The 2018 Christmas Spectacular is now delighting audiences at the world famous Art Deco palace- Radio City Music Hall! Don’t miss your chance to see the 2018 Christmas Spectacular at the one of a kind Radio City Rockettes now until January 1.
Radio City Christmas Spectacular at Radio City Music Hall
A Christmas Carol in Harlem– Aaron Davis Hall, City College of New York. Set in present day Harlem, this holiday treasure is dramatized with Classical Theatre of Harlem’s signature style of infusing classic works with an uptown flair. Anthony Vaughn Merchant plays Ebenezer Scrooge in the Classical Theatre of Harlem’s contemporary update of Charles Dickens’s holiday novella about a miser who gets spooked into accepting the Christmas spirit. Steve H. Broadnax III directs Shawn René Graham’s adaptation, Scrooge is an uptown New York real-estate vulture; modernized carols helps keep the yuletide high. The production runs November 27 through December 8.
What To Send Up When It Goes Down– A.R.T./New York Theatres, Hell’s Kitchen.
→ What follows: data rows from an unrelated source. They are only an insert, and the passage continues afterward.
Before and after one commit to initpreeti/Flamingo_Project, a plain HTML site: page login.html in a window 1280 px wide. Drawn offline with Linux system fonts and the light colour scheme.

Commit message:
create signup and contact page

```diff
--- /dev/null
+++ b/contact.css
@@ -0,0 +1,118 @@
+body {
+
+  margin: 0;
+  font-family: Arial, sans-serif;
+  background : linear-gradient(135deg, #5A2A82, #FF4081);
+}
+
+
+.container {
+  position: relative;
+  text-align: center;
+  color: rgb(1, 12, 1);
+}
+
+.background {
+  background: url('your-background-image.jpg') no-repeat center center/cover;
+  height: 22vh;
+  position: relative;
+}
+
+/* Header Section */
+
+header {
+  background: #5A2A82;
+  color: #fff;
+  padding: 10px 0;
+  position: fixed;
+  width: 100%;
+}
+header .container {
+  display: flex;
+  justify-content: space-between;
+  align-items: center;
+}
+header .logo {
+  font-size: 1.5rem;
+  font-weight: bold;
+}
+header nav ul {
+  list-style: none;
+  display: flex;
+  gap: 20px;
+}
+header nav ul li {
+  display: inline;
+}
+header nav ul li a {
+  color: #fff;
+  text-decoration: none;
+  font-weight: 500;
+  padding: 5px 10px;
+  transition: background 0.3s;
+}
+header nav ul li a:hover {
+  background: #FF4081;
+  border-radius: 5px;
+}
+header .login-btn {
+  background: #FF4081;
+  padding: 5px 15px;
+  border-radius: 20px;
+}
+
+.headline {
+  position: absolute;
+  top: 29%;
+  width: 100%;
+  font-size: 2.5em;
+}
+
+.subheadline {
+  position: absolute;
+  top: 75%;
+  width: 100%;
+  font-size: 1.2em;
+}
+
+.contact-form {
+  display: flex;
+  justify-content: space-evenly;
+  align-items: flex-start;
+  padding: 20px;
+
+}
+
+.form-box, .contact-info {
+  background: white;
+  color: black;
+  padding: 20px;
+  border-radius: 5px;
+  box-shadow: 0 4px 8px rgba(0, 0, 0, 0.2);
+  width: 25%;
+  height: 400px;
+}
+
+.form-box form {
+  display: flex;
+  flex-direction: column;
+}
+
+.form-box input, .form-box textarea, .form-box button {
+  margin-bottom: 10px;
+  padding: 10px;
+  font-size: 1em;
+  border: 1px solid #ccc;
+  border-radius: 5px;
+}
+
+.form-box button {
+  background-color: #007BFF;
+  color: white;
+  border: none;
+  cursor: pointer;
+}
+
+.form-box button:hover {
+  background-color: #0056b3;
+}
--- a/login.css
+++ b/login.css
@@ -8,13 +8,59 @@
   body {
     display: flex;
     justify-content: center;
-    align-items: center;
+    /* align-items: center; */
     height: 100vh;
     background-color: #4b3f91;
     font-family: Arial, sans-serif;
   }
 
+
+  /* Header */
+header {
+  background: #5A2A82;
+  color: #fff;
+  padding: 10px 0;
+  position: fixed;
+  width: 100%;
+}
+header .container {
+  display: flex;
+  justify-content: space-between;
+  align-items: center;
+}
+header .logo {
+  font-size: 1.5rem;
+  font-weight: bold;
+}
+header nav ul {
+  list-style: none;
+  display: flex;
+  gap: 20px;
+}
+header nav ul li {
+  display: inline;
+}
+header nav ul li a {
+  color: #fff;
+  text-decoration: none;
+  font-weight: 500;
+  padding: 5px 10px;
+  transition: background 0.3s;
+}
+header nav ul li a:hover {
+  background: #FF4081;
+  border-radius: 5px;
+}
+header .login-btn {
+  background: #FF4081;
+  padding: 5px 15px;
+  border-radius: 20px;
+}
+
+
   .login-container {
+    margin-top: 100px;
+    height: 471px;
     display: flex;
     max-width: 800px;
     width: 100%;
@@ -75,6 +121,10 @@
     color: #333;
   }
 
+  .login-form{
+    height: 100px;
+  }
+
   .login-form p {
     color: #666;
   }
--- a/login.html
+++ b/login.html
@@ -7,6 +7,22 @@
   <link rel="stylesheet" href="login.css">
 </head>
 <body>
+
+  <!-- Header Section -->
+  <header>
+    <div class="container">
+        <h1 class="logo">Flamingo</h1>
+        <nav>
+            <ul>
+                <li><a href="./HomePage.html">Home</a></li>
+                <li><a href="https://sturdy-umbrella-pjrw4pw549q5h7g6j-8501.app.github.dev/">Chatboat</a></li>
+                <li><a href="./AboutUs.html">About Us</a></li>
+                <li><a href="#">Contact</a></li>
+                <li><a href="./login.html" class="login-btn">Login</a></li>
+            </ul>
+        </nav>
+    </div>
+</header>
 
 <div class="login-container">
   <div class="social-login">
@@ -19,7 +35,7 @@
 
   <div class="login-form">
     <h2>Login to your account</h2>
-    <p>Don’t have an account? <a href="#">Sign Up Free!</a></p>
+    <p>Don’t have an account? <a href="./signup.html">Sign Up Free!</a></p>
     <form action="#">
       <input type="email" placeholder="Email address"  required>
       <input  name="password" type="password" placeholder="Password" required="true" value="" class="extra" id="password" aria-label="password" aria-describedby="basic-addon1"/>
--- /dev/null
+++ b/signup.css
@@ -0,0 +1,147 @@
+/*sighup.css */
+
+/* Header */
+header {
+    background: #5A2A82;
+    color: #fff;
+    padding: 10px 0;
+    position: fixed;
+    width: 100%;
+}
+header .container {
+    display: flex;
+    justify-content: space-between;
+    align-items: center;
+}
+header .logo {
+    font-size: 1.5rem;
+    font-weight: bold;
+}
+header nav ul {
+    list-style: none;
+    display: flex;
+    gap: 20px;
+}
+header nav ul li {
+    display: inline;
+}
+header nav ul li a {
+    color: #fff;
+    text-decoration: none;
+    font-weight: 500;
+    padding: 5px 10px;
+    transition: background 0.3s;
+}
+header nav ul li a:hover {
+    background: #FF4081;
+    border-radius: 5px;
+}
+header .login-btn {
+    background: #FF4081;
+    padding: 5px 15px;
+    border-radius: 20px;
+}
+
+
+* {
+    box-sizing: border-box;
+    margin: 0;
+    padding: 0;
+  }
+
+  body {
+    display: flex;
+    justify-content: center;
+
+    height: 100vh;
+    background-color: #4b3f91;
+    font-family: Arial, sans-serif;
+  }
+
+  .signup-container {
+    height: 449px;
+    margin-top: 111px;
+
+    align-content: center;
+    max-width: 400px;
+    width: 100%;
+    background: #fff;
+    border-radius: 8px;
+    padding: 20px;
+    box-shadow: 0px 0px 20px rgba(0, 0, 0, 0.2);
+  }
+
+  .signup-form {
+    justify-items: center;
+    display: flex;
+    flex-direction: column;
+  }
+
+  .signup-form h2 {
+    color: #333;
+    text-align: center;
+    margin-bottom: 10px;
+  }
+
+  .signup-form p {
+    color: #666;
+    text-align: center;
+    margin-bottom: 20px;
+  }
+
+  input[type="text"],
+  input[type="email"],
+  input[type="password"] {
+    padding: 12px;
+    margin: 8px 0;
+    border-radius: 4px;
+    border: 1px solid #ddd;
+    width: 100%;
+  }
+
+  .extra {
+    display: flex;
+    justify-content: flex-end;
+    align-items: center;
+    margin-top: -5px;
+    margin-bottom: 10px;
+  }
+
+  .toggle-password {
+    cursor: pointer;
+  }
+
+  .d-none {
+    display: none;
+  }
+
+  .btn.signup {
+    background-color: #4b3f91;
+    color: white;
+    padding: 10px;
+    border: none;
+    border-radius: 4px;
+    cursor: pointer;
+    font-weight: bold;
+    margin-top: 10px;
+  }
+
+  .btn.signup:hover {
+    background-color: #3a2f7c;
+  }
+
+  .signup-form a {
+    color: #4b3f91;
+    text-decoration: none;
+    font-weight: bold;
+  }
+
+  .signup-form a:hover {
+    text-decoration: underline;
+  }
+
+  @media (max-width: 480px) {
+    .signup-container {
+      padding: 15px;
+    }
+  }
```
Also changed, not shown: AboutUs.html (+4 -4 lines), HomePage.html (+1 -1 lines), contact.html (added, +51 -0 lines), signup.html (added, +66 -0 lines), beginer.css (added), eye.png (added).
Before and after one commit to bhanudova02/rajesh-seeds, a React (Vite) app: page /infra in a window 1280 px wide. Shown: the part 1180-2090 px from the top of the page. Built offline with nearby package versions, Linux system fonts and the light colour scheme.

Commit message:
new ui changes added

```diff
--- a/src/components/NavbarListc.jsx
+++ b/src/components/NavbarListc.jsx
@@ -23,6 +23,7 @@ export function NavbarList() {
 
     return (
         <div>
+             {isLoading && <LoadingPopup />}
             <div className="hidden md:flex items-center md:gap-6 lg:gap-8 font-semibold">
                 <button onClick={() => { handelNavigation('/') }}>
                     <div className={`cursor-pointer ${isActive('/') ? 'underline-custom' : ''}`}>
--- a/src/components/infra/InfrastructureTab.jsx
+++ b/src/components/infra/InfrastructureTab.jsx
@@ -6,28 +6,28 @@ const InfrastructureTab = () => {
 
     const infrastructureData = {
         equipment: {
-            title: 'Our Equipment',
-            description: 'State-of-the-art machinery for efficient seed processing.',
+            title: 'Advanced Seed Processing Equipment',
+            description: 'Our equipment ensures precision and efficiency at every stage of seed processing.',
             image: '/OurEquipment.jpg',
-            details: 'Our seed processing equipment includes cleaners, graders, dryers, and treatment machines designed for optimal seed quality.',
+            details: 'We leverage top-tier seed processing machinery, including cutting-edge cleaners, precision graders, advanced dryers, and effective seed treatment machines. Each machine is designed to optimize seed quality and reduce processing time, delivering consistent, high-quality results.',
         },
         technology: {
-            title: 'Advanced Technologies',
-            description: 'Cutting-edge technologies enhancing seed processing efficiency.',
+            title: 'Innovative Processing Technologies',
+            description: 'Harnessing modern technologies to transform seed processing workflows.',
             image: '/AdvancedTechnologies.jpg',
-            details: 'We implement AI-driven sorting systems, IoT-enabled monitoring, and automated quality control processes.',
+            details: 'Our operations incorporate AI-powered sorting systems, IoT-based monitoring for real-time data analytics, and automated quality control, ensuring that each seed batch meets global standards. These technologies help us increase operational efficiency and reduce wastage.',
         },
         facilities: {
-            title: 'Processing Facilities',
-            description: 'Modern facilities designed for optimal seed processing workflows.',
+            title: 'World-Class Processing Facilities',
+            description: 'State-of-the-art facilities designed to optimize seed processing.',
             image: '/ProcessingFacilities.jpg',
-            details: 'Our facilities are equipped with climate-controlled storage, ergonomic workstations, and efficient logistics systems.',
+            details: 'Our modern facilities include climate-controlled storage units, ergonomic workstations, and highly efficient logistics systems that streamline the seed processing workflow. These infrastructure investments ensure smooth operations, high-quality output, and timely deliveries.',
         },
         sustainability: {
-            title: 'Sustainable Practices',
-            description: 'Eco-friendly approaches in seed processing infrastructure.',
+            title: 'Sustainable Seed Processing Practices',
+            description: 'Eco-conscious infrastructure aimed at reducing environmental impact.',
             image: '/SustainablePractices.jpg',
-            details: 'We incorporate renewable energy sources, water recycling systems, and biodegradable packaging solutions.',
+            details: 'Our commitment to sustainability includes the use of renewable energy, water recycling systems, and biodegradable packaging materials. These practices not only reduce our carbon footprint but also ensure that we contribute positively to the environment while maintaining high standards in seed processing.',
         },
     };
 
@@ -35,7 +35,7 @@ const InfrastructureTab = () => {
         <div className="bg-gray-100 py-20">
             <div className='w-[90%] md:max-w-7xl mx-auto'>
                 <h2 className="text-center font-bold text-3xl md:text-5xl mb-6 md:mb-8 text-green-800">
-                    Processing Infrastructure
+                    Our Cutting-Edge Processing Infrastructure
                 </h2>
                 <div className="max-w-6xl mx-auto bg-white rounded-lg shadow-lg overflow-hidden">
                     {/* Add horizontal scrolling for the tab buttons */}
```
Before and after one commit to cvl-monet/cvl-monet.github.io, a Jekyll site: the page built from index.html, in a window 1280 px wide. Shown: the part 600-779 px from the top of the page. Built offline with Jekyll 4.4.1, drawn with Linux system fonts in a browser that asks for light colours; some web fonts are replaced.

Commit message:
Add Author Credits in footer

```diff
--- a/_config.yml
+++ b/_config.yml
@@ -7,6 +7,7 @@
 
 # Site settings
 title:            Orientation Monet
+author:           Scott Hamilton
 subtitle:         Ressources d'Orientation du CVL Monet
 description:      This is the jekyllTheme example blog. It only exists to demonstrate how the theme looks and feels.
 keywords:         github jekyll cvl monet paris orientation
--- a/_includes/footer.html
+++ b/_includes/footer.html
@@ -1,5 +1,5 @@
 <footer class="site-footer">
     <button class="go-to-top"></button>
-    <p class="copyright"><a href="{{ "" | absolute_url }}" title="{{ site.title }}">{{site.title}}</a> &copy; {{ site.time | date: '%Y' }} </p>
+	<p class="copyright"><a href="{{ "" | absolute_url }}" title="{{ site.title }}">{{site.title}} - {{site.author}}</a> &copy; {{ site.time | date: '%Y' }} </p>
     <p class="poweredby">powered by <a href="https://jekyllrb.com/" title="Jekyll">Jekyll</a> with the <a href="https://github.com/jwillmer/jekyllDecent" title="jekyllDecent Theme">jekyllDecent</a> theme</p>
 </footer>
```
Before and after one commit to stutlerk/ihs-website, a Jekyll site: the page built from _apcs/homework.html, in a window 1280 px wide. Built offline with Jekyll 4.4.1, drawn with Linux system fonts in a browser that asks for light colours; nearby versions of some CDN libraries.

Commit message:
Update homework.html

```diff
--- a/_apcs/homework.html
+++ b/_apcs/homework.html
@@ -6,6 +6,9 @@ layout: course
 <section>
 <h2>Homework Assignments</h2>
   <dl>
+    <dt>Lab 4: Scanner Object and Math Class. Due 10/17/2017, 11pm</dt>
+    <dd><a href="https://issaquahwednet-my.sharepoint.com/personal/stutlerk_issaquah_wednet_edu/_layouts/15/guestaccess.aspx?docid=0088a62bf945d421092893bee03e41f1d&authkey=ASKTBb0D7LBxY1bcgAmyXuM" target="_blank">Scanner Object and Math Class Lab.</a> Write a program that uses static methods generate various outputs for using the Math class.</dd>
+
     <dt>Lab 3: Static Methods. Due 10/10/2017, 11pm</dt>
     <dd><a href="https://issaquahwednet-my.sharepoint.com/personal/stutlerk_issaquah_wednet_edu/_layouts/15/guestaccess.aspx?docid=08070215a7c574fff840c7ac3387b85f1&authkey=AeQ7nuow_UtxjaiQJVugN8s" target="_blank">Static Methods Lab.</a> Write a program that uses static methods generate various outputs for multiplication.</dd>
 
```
There are two concentric parts to Aleshea Harris’s part-ceremony, part-play What to Send Up When It Goes Down. In the show’s outer ring, conducted both before and after the core performance, the audience is led through a group activity focused on solidarity and witnessing that is described as “a ritual first and foremost for black people.” (The script asks that the show be dedicated to a person killed recently by racist violence.) Led by actor Kambi Gathesha, we embark on some community work: We pass a talking rock around a participation circle; we share a primal shout. For some, this will be nourishing, even if the therapy dynamic is an awkward fit with its theatrical surrounding. You don’t usually pay for church.
The annual Macy’s Thanksgiving Day Parade is the world’s largest parade. The three-hour parade is held in Manhattan from 9:00 a.m. to 12:00 p.m and has been televised nationally on NBC since 1952. Renowned worldwide for it character balloons, colorful floats and musical entertainment the parade offers wonderment for the young and old.
The Rockefeller Center Christmas Tree will be lit for the holiday season on Wednesday, November 28 during a special ceremony. There will be fantastic performers and live music starting from 8 tp 10pm. The hosts for the evening are co-anchors of NBC News’ TODAY Savannah Guthrie, Hoda Kotb, news anchor Craig Melvin, Al Roker of NBC’s TODAY.
Eight Amazing Facts About the Rockefeller Center Christmas Tree
FrankieFridays is Brooklyn’s best kept house music secret! The party takes place every Friday at The Happiness Lounge, 1458 St. Johns Place (bet. Utica Avenue and Rochester Avenue). The party rocks the best dance classics and soulful house music masterfully mixed by New York City’s own DJ Frankie Paradise. The predominantly mature gay crowd are there to get down, and create a warm inviting atmosphere for all. Reasonably prices drinks and a small admission price (feels more like a donation) of $5 before midnight and $10 after makes this the don’t miss Friday night dance party.
We look forward to seeing you Out and About